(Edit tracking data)
#####

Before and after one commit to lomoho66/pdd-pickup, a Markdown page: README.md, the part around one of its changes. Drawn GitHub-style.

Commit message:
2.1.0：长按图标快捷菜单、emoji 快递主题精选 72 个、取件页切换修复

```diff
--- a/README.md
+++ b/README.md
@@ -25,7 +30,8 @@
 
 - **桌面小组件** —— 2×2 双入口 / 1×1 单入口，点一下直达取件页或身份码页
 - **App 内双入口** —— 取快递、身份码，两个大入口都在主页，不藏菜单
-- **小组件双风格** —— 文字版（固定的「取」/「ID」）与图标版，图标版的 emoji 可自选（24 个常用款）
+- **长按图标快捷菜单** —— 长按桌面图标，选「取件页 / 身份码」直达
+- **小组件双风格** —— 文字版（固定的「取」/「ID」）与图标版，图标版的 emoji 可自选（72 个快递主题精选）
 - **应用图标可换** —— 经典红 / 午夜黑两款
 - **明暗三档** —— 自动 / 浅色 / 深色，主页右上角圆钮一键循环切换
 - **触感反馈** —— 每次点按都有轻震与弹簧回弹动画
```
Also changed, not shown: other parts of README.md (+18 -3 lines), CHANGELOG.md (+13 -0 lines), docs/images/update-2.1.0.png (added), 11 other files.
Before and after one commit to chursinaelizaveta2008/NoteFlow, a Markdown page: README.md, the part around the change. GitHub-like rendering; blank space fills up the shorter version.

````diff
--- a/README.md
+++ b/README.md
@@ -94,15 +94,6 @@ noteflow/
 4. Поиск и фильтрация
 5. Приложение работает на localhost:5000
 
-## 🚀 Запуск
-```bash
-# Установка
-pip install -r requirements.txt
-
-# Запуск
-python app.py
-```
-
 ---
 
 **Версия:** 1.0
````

#####

[DESCRIPTION OF THE TASK]
Only lines with the word "emoji" are needed. Copy them from the preceding records.

[RESPONSE AREA]
2.1.0：长按图标快捷菜单、emoji 快递主题精选 72 个、取件页切换修复
-- **小组件双风格** —— 文字版（固定的「取」/「ID」）与图标版，图标版的 emoji 可自选（24 个常用款）
+- **小组件双风格** —— 文字版（固定的「取」/「ID」）与图标版，图标版的 emoji 可自选（72 个快递主题精选）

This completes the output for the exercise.